PROVIDED RECORDS Block Start

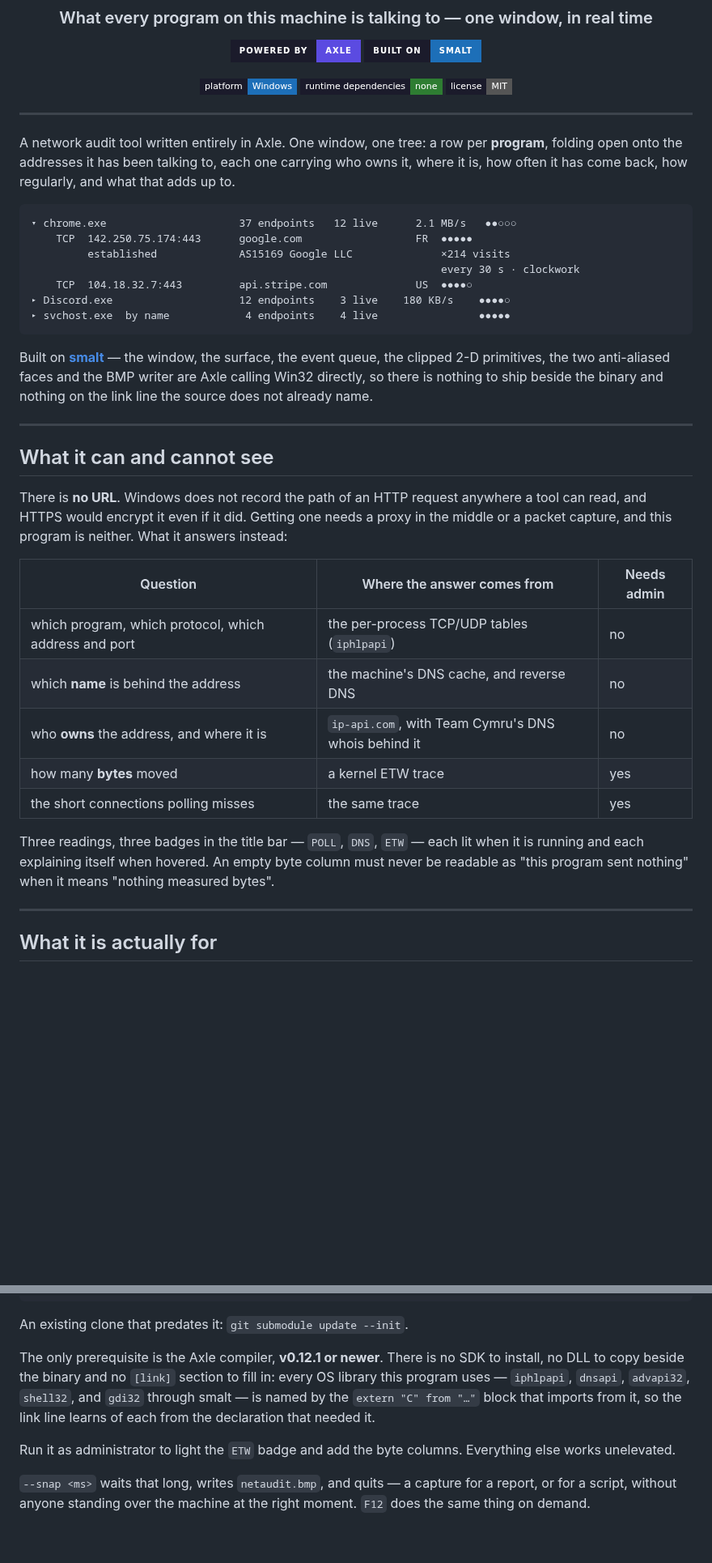
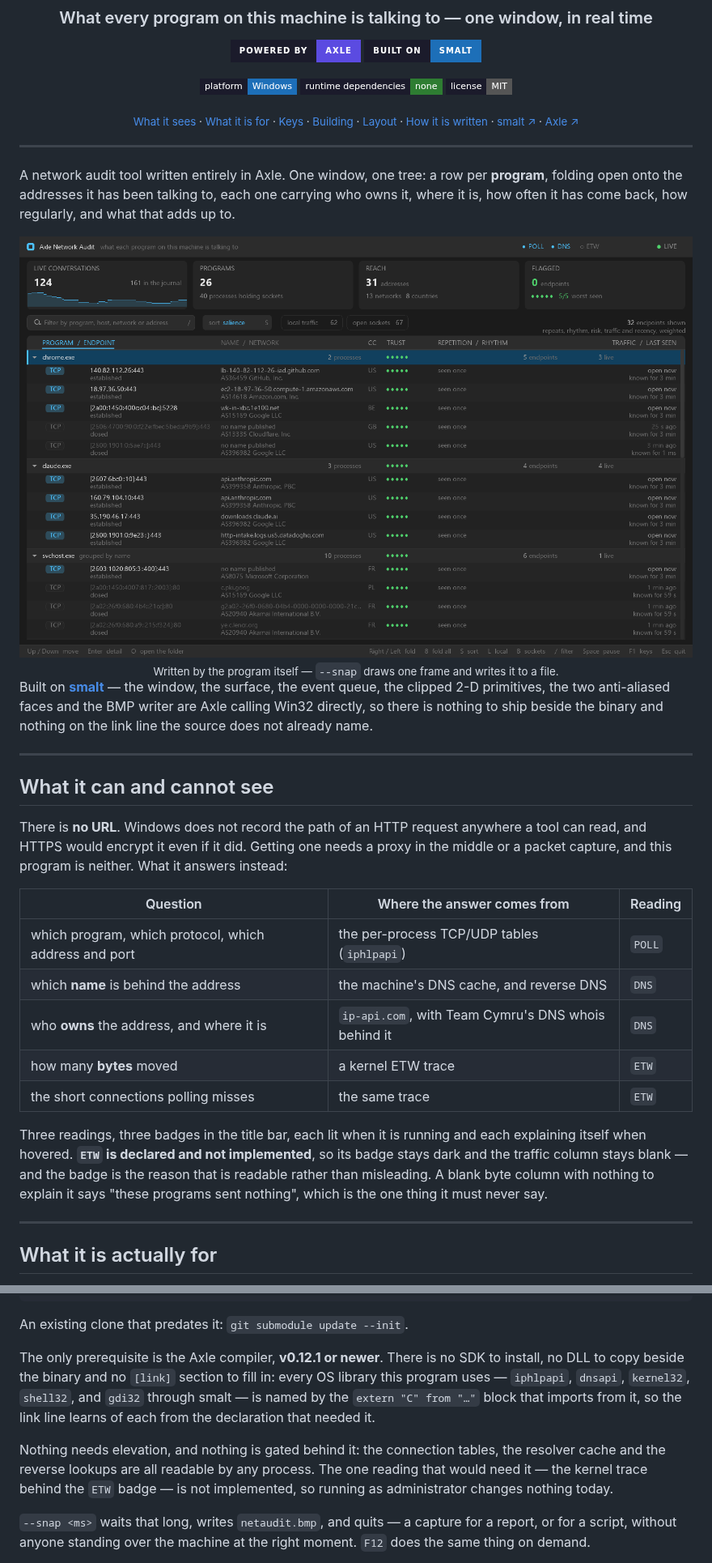
Before and after one commit to Axle-lang/netaudit, a Markdown page: README.md, 2 parts joined by grey strips. Shown at 81% size. GitHub-like rendering; pictures changed too: doc/netaudit.png (added); badges without logos; blank space fills up the shorter version.

````diff
--- a/README.md
+++ b/README.md
@@ -14,6 +14,8 @@
   <img alt="License: MIT" src="https://img.shields.io/badge/license-MIT-555555?style=flat-square&labelColor=1b1b2b">
 </p>
 
+<sub><a href="#what-it-can-and-cannot-see">What it sees</a> · <a href="#what-it-is-actually-for">What it is for</a> · <a href="#keys">Keys</a> · <a href="#building">Building</a> · <a href="#layout">Layout</a> · <a href="#how-it-is-written">How it is written</a> · <a href="https://github.com/Axle-lang/smalt">smalt ↗</a> · <a href="https://axle-lang.dev">Axle ↗</a></sub>
+
 </div>
 
 ---
@@ -23,15 +25,10 @@ A network audit tool written entirely in Axle. One window, one tree: a row per
 carrying who owns it, where it is, how often it has come back, how regularly,
 and what that adds up to.
 
-```
-▾ chrome.exe                     37 endpoints   12 live      2.1 MB/s   ●●○○○
-    TCP  142.250.75.174:443      google.com                  FR  ●●●●●
-         established             AS15169 Google LLC              ×214 visits
-                                                                 every 30 s · clockwork
-    TCP  104.18.32.7:443         api.stripe.com              US  ●●●●○
-▸ Discord.exe                    12 endpoints    3 live    180 KB/s    ●●●●○
-▸ svchost.exe  by name            4 endpoints    4 live                ●●●●●
-```
+<div align="center">
+  <img src="doc/netaudit.png" alt="netaudit: a tree of programs, each folded open onto the addresses it is talking to" width="100%">
+  <sub>Written by the program itself — <code>--snap</code> draws one frame and writes it to a file.</sub>
+</div>
 
 Built on [**smalt**](https://github.com/Axle-lang/smalt) — the window, the
 surface, the event queue, the clipped 2-D primitives, the two anti-aliased
@@ -48,18 +45,20 @@ anywhere a tool can read, and HTTPS would encrypt it even if it did. Getting
 one needs a proxy in the middle or a packet capture, and this program is
 neither. What it answers instead:
 
-| Question | Where the answer comes from | Needs admin |
+| Question | Where the answer comes from | Reading |
 |---|---|---|
-| which program, which protocol, which address and port | the per-process TCP/UDP tables (`iphlpapi`) | no |
-| which **name** is behind the address | the machine's DNS cache, and reverse DNS | no |
-| who **owns** the address, and where it is | `ip-api.com`, with Team Cymru's DNS whois behind it | no |
-| how many **bytes** moved | a kernel ETW trace | yes |
-| the short connections polling misses | the same trace | yes |
+| which program, which protocol, which address and port | the per-process TCP/UDP tables (`iphlpapi`) | `POLL` |
+| which **name** is behind the address | the machine's DNS cache, and reverse DNS | `DNS` |
+| who **owns** the address, and where it is | `ip-api.com`, with Team Cymru's DNS whois behind it | `DNS` |
+| how many **bytes** moved | a kernel ETW trace | `ETW` |
+| the short connections polling misses | the same trace | `ETW` |
 
-Three readings, three badges in the title bar — `POLL`, `DNS`, `ETW` — each lit
-when it is running and each explaining itself when hovered. An empty byte column
-must never be readable as "this program sent nothing" when it means "nothing
-measured bytes".
+Three readings, three badges in the title bar, each lit when it is running and
+each explaining itself when hovered. **`ETW` is declared and not implemented**,
+so its badge stays dark and the traffic column stays blank — and the badge is
+the reason that is readable rather than misleading. A blank byte column with
+nothing to explain it says "these programs sent nothing", which is the one
+thing it must never say.
 
 ---
 
@@ -168,12 +173,15 @@ An existing clone that predates it: `git submodule update --init`.
 The only prerequisite is the Axle compiler, **v0.12.1 or newer**. There is no
 SDK to install, no DLL to copy beside the binary and no `[link]` section to
 fill in: every OS library this program uses — `iphlpapi`, `dnsapi`,
-`advapi32`, `shell32`, and `gdi32` through smalt — is named by the
+`kernel32`, `shell32`, and `gdi32` through smalt — is named by the
 `extern "C" from "…"` block that imports from it, so the link line learns of
 each from the declaration that needed it.
 
-Run it as administrator to light the `ETW` badge and add the byte columns.
-Everything else works unelevated.
+Nothing needs elevation, and nothing is gated behind it: the connection
+tables, the resolver cache and the reverse lookups are all readable by any
+process. The one reading that would need it — the kernel trace behind the
+`ETW` badge — is not implemented, so running as administrator changes
+nothing today.
 
 `--snap <ms>` waits that long, writes `netaudit.bmp`, and quits — a capture
 for a report, or for a script, without anyone standing over the machine at
````
Also changed, not shown: other parts of README.md (+38 -8 lines).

PROVIDED RECORDS Block End

◆ **EXERCISE**:
Please state how many lines of the material contain the word "each", giving the number alone.

◆ **EXERCISE OUTPUT**:
6